Jervas, Charles

, a painter of this country, more known from the praises of Pope, who took instructions from him in the art of painting, and other wits, who were influenced probably by the friendship of Pope, than for any merits of his own, was a native of Ireland, and studied for a year under sir Godfrey Kneller. Norris, framer and keeper of the pictures to king William and queen Anne, was the first friend who essentially served him, by allowing him to study from the pictures in the royal collection, and to copy them. At Hamptou-cour the made small copies of the cartoons, and these he sold to Dr. George Clark of Oxford, who then became his protector, and furnished him with money to visit France and Italy. In the eighth number of the Tatler, (April 18, 1709), he is mentioned as “the last great painter Italy has sent us.Pope speaks of him with more enthusiasm than felicity, and rather as if he was determined to praise, than as if he felt the subject. Perhaps some of the unhappiest lines in the works of that poet are in the short epistle to Jervas. Speaking of the families of some ladies, he says,

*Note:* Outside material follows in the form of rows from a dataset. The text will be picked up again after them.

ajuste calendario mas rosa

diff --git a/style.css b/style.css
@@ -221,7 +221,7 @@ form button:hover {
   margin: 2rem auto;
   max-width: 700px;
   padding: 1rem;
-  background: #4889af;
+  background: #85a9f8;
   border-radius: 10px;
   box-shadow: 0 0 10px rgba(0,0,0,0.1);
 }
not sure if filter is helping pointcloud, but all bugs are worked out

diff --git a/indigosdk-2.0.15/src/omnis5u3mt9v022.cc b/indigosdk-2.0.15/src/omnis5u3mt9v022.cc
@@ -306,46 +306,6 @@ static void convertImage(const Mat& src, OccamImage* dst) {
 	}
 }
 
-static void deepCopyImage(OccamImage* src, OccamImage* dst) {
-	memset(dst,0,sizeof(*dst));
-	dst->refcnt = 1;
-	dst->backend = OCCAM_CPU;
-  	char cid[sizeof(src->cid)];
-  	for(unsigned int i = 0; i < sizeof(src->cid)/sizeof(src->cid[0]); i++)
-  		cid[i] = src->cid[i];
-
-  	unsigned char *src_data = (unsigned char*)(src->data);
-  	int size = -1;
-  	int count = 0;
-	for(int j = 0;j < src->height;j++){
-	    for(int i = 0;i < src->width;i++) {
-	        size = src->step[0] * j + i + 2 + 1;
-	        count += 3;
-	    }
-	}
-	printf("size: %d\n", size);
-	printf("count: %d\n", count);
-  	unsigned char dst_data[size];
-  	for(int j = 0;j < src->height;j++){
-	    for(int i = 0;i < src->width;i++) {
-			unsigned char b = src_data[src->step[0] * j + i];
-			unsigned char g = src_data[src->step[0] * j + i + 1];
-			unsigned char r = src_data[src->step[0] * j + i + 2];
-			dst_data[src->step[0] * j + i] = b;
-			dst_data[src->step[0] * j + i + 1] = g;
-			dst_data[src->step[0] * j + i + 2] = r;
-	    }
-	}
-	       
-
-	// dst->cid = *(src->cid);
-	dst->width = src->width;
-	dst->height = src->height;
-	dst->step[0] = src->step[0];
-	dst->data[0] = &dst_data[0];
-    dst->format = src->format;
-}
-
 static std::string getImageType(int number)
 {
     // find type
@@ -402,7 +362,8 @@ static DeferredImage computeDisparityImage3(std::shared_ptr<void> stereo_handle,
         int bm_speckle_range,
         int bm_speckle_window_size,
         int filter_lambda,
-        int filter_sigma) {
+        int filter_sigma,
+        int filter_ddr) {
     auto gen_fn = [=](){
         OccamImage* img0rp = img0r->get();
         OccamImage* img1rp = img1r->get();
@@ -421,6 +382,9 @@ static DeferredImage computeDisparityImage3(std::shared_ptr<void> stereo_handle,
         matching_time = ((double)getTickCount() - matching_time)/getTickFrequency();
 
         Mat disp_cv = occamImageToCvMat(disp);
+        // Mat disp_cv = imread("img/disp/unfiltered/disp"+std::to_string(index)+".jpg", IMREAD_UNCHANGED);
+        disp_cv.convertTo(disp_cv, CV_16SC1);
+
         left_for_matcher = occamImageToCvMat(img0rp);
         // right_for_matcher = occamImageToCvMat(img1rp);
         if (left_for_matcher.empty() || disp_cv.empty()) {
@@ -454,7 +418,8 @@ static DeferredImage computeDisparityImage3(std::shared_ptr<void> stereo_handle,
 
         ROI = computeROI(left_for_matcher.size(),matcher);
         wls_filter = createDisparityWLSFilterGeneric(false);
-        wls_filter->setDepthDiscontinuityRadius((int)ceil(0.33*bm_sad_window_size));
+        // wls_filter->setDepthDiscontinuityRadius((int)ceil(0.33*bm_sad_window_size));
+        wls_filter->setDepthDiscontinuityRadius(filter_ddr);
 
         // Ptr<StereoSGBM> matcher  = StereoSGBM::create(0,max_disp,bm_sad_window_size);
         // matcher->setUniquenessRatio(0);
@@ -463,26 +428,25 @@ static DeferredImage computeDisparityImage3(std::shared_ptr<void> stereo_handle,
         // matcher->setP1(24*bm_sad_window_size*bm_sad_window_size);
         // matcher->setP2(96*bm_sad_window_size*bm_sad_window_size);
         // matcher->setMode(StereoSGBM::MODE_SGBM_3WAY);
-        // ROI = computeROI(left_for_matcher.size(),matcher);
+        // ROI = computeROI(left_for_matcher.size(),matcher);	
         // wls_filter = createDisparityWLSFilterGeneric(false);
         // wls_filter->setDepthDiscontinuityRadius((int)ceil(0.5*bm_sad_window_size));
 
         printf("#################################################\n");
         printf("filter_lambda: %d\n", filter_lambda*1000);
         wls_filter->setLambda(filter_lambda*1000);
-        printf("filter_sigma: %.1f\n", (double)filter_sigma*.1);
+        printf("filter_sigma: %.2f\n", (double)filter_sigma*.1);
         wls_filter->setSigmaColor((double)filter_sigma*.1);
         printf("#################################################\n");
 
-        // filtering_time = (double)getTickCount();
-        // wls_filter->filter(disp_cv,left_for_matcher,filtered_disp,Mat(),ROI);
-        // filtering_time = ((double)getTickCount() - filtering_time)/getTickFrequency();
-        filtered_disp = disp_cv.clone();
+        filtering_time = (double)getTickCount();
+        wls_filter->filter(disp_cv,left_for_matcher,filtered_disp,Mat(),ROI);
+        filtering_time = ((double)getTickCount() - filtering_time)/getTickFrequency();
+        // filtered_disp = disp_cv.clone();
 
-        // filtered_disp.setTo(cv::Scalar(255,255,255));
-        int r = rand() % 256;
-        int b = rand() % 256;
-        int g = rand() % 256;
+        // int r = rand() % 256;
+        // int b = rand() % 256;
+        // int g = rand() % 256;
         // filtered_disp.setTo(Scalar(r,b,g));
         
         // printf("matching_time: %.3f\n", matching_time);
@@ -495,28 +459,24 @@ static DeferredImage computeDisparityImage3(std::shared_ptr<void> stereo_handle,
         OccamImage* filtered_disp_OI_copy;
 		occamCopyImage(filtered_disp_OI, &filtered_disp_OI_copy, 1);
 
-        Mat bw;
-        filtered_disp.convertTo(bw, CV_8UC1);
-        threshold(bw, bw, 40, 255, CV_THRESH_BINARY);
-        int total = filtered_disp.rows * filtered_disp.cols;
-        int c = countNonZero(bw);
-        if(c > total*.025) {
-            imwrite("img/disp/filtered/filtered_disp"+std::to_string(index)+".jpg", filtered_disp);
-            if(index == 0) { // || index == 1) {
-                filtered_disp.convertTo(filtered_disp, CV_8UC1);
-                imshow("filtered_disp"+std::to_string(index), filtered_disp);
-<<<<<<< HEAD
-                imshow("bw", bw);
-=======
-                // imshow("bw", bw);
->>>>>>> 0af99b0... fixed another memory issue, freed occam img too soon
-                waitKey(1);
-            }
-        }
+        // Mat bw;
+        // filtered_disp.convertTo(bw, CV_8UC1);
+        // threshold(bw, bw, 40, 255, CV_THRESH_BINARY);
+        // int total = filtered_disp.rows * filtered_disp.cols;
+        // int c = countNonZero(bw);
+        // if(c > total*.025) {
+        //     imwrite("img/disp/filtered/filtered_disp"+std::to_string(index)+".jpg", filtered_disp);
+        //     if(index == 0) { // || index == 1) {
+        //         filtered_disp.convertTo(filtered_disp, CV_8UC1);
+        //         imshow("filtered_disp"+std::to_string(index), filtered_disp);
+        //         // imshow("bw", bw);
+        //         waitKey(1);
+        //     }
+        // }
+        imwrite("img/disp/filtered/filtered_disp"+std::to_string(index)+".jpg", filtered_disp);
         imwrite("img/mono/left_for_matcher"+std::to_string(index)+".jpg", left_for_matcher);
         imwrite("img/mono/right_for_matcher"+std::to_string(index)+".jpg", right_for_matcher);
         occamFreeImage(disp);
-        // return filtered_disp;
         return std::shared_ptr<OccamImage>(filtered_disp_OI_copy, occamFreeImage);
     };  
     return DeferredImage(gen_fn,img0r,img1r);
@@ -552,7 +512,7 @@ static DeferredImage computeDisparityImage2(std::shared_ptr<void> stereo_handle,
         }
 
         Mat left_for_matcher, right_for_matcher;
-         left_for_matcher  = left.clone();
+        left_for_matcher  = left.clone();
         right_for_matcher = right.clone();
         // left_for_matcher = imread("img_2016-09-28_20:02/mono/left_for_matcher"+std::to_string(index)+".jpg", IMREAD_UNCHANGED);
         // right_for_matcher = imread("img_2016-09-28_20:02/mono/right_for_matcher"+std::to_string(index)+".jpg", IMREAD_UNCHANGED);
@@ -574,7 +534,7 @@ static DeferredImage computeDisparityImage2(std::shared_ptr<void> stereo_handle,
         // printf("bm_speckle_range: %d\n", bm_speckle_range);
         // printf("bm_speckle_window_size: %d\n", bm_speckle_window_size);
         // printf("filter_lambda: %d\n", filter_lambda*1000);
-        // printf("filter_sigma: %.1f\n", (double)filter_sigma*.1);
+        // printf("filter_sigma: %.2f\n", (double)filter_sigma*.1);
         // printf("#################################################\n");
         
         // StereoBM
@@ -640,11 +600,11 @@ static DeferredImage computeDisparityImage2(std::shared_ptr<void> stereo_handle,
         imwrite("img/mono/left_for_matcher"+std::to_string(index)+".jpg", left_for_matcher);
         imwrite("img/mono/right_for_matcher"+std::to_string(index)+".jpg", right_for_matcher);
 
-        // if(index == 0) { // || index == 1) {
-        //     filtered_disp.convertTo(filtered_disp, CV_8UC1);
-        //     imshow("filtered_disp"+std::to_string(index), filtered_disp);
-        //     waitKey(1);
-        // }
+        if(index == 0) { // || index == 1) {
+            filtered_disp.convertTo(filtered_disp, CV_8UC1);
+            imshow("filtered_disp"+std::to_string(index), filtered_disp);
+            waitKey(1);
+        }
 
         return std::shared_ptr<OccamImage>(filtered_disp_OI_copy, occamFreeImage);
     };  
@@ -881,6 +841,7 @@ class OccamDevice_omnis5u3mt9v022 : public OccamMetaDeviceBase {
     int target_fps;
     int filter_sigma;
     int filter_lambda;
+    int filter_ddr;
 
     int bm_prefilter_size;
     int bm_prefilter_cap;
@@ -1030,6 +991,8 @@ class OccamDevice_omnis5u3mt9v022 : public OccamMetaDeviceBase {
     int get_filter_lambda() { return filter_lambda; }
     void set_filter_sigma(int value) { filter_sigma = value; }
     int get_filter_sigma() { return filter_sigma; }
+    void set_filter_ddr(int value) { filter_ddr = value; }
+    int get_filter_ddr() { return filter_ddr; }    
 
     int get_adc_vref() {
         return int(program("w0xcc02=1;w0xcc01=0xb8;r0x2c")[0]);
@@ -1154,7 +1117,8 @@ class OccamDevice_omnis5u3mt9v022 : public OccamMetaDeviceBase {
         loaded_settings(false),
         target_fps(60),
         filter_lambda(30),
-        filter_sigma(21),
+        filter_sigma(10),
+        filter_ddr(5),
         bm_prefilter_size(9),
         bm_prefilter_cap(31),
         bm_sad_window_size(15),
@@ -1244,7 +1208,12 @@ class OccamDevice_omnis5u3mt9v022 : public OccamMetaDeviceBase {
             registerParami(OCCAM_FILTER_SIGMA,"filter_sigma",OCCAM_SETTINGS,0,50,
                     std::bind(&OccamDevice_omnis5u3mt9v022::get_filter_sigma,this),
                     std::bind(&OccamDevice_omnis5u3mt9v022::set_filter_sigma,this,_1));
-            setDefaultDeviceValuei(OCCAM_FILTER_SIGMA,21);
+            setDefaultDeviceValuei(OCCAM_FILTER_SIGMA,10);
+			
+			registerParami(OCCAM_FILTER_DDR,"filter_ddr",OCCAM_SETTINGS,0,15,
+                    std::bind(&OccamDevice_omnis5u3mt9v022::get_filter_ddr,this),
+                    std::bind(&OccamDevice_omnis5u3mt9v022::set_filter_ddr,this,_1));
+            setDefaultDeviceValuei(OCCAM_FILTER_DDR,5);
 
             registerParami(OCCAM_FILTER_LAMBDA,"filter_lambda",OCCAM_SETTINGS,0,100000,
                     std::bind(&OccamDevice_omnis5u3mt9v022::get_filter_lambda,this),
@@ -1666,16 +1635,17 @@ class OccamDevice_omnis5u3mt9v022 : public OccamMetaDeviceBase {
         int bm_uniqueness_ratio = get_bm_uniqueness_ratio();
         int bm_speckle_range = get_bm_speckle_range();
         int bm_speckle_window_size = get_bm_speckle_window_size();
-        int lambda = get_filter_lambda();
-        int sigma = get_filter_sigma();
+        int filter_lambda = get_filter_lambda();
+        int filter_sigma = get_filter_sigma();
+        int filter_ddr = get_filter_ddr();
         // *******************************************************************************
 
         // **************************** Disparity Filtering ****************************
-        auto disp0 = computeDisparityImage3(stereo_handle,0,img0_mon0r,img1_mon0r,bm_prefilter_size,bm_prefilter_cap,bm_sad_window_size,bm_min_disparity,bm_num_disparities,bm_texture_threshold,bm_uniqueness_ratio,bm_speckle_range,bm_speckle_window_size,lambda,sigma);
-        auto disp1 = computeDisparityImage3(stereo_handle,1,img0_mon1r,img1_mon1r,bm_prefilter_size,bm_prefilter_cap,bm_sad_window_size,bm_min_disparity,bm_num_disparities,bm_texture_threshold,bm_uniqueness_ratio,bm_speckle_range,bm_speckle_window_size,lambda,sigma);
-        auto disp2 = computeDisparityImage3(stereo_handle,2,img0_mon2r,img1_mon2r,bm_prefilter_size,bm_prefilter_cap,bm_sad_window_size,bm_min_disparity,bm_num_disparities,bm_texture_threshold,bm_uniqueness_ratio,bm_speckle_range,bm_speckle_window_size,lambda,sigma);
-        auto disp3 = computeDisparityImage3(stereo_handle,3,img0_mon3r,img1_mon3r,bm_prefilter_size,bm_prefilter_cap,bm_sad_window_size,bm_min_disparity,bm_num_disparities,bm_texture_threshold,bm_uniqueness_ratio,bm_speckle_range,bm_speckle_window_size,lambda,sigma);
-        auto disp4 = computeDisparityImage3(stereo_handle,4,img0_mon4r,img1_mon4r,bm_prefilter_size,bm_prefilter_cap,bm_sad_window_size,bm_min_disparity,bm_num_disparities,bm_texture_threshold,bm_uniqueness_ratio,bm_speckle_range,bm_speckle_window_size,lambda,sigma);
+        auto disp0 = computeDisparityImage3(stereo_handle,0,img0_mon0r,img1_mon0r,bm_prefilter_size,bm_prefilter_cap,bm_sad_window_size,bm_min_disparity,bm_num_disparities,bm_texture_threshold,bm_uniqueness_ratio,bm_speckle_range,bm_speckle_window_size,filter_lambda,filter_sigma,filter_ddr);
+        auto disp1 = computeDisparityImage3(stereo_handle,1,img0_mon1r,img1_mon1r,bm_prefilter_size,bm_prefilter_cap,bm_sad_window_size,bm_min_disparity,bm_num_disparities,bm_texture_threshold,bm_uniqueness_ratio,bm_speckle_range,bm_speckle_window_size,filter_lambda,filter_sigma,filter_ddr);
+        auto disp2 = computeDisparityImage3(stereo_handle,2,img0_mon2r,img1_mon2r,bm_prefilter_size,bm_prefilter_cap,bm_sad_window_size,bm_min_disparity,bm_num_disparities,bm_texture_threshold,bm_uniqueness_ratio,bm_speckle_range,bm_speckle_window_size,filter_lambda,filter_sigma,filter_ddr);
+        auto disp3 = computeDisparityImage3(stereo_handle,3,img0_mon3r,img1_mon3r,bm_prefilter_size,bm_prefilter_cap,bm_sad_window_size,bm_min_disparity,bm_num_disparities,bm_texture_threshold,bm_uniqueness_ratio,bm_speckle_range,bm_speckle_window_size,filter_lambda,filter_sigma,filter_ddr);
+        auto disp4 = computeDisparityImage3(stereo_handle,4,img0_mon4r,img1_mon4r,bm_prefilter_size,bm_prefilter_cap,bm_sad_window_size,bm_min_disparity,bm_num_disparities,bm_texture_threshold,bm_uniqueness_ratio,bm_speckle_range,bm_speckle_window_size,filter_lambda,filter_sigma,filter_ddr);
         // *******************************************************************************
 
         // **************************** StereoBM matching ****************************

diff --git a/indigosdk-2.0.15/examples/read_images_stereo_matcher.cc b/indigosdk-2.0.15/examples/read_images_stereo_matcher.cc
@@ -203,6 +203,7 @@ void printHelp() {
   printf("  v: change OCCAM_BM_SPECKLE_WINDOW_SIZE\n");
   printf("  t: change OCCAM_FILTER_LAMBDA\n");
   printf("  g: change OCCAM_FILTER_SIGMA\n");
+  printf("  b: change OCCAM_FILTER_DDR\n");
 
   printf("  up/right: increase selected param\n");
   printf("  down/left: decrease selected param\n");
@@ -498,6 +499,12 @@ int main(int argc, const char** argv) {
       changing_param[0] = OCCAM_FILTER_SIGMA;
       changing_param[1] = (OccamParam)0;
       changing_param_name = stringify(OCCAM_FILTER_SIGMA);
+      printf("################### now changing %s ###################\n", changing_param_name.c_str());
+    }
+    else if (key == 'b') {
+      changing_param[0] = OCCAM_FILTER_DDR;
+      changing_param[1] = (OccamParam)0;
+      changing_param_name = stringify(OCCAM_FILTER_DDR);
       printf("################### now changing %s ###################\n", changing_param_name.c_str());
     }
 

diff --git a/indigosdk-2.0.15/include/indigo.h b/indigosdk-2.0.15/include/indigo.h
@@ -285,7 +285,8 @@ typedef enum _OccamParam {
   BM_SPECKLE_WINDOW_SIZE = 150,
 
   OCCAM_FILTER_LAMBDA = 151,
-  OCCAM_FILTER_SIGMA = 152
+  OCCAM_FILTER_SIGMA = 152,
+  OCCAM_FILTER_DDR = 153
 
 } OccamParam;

Oh, lasting as thy colours may they shine, Free as thy stroke, yet faultless as thy line; New graces yearly, like thy works, display, Soft without weakness, without glaring gay, Led by some rule, that guides, but not constrains, And finish’d more through happiness than pains.

In this passage the whole is obscure, the connection with the preceding part particularly so; and part is parodied from Denham. It is no wonder that Jervas did not better inspire his friend to praise him, if the judgment of lord Orford be accurate, on which we may surely rely. He says, | that “he was defective in drawing, colouring, and composition, and even in that most necessary, and perhaps most easy talent of a portrait- painter, likeness. In general, his pictures are a light, flimsy kind of fan-painting, as iargv as life.” His vanity, inflamed perhaps by the undeserved praises he received from wits and poets, was excessive. He affected to be violently in love with lady Bridgewater; yet, after dispraising the form of her ear, as the only faulty part about her face, he ventured to display his own as the complete model of perfection. Jervas appeared as an author in his translation of Don Quixote, which he produced, as Pope used to say of him, without understanding Spanish. Warburton added a supplement to the preface of Jervas’ s translation, on the origin of romances of chivalry, which was praised at the time, but has since been totally extinguished by the acute criticisms of Mr. Tyrwhitt. Jervas died about 1740. 1


Bowles’s edition of Pope, see index.—Ruffhead’s Life of Pope, p. 147. 4to edit.—Walpole’s Anecdotes.